Resolving inter-state water sharing disputes.
Publication Type:Journal Articles
Source:Seminar, Malvika Singh, Number 626, p.31–35 (2011)
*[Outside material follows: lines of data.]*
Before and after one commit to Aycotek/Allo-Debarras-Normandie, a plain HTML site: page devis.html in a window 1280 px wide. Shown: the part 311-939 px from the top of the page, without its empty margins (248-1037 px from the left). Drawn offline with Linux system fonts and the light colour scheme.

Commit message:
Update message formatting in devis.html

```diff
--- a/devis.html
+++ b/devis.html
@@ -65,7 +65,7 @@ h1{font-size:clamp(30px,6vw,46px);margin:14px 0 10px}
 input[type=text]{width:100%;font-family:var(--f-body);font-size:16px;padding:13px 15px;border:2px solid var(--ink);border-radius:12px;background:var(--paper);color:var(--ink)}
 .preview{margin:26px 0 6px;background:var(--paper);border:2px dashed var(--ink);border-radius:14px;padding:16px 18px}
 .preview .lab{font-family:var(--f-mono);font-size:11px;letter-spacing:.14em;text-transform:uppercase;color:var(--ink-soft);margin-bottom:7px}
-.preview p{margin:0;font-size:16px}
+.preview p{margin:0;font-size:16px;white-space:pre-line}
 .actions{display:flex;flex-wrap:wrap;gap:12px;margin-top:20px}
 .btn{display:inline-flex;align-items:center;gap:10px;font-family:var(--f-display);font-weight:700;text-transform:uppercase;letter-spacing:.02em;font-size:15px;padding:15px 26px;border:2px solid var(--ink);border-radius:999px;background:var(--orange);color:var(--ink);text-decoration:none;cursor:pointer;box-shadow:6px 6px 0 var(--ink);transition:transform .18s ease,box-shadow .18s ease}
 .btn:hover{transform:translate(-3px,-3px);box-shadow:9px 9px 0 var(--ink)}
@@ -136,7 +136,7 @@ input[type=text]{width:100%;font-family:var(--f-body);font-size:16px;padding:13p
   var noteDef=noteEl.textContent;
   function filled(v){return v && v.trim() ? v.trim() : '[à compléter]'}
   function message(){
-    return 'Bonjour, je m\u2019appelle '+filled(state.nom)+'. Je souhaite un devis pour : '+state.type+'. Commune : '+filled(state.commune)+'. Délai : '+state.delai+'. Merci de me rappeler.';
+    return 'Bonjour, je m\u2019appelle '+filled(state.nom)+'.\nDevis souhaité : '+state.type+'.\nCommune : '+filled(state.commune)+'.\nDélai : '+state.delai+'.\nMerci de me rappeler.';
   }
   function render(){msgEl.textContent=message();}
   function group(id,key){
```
WATER does not respect any boundary. Most of the larger rivers in India meander through the administrative boundaries of the Indian federal system. Sometimes a river itself is the boundary: the Indravati forms the boundary between Maharashtra and Chhattisgarh for a part of its flow. Often rivers mark metaphorical boundaries as well: the Ganga is the vehicle to the heavens whereas the Vaitarani marks the crossing from this world of mortals to an infernal one. Therefore, in a fundamental sense, all rivers are transboundary. But for our somewhat mundane discussion, it?s the wayward rivers that do not obey the diktats of human cartographic exercises that end up being marked and categorized as transboundary. For our purpose, we focus on rivers that arise in one province of India but end up in another. All of the longer and major rivers in India are transboundary rivers: the Mahanadi originates in Amarkantak in Chhattisgarh and crosses over into Orissa before finding its way to the Bay of Bengal; the Chambal rises near Mhow in Madhya Pradesh before meandering for more than 900 kilometres to the Yamuna in Uttar Pradesh, after having acquired the formidable reputation as a river of the badlands.